Back in September 2021, the United Nations’ senior management instructed Gressly to coordinate all efforts to mitigate the threat posed by an aging supertanker in an advanced state of decay, known as the FSO Safer, and strengthen contingency plans in the event of a catastrophic oil leak.
Following several months of discussions with all relevant stakeholders, an UN-coordinated operational plan was presented to address the threat. The UN says that the government of Yemen in Aden supports this initiative along with the Sana’a-based authorities, who control the area where the vessel is located. To this end, a memorandum of understanding (MoU) was signed with the Houthi stronghold Sana’a on 5 March, establishing a framework for cooperation in which the Sana’a authorities have committed to facilitating the success of the project.
The plan to address the threat posed by the FSO Safer comprises two critical tracks. This refers to the installation of a long-term replacement vessel or another capacity equivalent to the FSO within a target of 18 months. Since the situation is perceived to be too dangerous to wait for the replacement vessel, a four-month emergency operation by a global maritime salvage company is required to eliminate the immediate threat by transferring the oil from the FSO Safer to a secure temporary vessel.
However, as the implementation of this plan cannot start without donor funding, the goal is to raise funds to start the $80 million emergency operation to transfer oil from the FSO Safer to prevent an oil spill that could spell disaster for the region and beyond.

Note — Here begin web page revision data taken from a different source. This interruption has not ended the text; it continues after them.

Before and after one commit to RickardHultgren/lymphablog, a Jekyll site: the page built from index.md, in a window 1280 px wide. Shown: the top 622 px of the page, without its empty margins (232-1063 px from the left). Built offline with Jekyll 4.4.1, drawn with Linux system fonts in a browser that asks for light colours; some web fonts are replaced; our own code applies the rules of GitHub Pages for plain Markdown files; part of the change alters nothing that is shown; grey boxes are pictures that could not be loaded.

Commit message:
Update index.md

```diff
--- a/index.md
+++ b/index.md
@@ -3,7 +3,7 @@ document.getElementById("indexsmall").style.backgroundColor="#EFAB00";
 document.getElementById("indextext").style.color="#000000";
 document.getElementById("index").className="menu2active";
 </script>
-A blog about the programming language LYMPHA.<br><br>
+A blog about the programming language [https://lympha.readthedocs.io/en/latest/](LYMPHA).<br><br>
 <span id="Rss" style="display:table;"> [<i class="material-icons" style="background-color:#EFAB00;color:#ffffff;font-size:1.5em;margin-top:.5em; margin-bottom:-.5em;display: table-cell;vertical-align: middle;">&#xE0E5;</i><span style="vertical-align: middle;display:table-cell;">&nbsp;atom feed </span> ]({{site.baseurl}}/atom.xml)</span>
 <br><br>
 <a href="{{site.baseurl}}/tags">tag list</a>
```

The two-track plan has an overall cost of $144 million, however, donors have pledged or contributed $40 million to the UN-coordinated plan to address the threat. Therefore, the UN’s implementation of the emergency rescue operation was delayed because of insufficient funding for the transfer operation as there is a $104 million gap in funding for the two-track plan, while $40 million is “most urgently needed” to start work on the emergency operation.

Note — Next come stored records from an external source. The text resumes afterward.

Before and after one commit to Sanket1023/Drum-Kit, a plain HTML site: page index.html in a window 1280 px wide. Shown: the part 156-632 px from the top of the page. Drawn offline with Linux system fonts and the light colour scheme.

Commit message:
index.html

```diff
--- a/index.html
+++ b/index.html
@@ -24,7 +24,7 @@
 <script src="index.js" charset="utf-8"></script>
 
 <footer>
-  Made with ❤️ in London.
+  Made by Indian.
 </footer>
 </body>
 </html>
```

To bridge the funding gap and start the emergency operation, the UN launched a crowdfunding campaign earlier this month, which encourages people everywhere to contribute towards raising $5 million in individual donations by the end of this month so that work can start in July.
In October, increasingly volatile currents and high winds make the emergency operation more dangerous and increase the risk of the ship breaking up, thus, the UN outlines that “every day we wait for funding delays the start of the operation, bringing closer the day when the vessel will break apart.”

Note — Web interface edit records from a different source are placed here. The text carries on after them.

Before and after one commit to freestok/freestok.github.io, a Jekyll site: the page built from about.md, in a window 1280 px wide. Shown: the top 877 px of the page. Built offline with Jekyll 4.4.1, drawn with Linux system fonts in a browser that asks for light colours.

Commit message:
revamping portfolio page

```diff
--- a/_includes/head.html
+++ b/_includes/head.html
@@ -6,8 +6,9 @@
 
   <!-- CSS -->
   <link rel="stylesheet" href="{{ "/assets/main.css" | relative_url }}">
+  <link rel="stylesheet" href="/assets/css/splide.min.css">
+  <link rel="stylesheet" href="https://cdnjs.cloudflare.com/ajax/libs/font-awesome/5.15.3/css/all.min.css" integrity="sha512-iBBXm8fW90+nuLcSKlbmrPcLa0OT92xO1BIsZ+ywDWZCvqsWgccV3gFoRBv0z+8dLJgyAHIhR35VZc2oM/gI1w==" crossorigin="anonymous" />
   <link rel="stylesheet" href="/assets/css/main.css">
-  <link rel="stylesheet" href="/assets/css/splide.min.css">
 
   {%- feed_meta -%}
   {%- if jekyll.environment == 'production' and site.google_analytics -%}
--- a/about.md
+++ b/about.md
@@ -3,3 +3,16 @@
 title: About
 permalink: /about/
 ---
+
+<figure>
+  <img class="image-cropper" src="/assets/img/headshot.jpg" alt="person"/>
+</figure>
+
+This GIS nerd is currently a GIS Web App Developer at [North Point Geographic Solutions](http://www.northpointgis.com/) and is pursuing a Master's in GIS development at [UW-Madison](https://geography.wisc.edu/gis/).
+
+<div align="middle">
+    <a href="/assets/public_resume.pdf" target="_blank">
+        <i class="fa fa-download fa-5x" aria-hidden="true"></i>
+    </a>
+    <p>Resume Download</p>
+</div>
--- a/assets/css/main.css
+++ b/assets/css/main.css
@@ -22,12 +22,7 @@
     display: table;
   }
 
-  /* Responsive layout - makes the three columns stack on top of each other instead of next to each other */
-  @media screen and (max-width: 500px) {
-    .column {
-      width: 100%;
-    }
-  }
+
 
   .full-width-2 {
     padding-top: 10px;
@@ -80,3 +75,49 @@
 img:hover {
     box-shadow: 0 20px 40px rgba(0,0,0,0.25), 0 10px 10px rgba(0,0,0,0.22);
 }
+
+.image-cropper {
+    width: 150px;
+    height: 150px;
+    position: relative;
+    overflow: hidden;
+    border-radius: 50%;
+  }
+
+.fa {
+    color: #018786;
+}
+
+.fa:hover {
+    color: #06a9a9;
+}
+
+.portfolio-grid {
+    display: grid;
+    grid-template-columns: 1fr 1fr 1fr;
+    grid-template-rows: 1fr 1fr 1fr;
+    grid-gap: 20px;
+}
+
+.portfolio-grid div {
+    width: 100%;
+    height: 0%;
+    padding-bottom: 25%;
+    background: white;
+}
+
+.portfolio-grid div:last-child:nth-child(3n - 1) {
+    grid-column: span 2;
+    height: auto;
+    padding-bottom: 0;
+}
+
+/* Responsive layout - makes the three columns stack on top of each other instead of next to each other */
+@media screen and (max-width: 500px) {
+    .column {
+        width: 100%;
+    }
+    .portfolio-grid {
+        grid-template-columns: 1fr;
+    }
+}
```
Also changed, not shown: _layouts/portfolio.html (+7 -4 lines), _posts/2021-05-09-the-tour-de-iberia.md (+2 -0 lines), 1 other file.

Moored off Yemen’s Red Sea coast, the FSO Safer contains more than a million barrels of oil and is considered to be beyond repair, as it could soon break apart or explode. This 376-metre-long FSO is among the largest tankers in the world and holds roughly four times the crude oil that was spilt during the Exxon Valdez disaster, off Alaska, in 1989. Therefore, the UN says that this is “enough to make it the 5th largest oil spill from a tanker in history.”
The FSO Safer has been anchored just a few miles off the Yemen coast for more than 30 years, but the war between the pro-government coalition and Houthi rebels saw offloading from the vessel, as well as maintenance, grind to a halt in 2015. Taking this into consideration, the UN says that “if we do not act now, the result will be an environmental and humanitarian catastrophe centred on the coast of a country already devasted by seven years of war.”
A massive oil spill threat like the one posed by the FSO Safer would “destroy pristine reefs, coastal mangroves and other sea life across the Red Sea, expose millions of people to highly polluted air, and cut off food, fuel and other life-saving supplies to Yemen, where 17 million people already need food aid,” emphasised the UN.
In such a case, coastal communities would be hit hardest with hundreds of thousands of jobs in the fishing industry becoming history almost overnight. The UN further elaborated that it would take 25 years for fish stocks to recover, while the cost of cleanup alone would be $20 billion and vital shipping through the Bab al-Mandab Strait to the Red Sea could be disrupted for an extended period, costing billions of dollars per day.
This sort of calamity would be a repeat of the Ever Given disaster, disrupting global trade just like this container ship did when it ran aground in the Suez Canal over a year ago.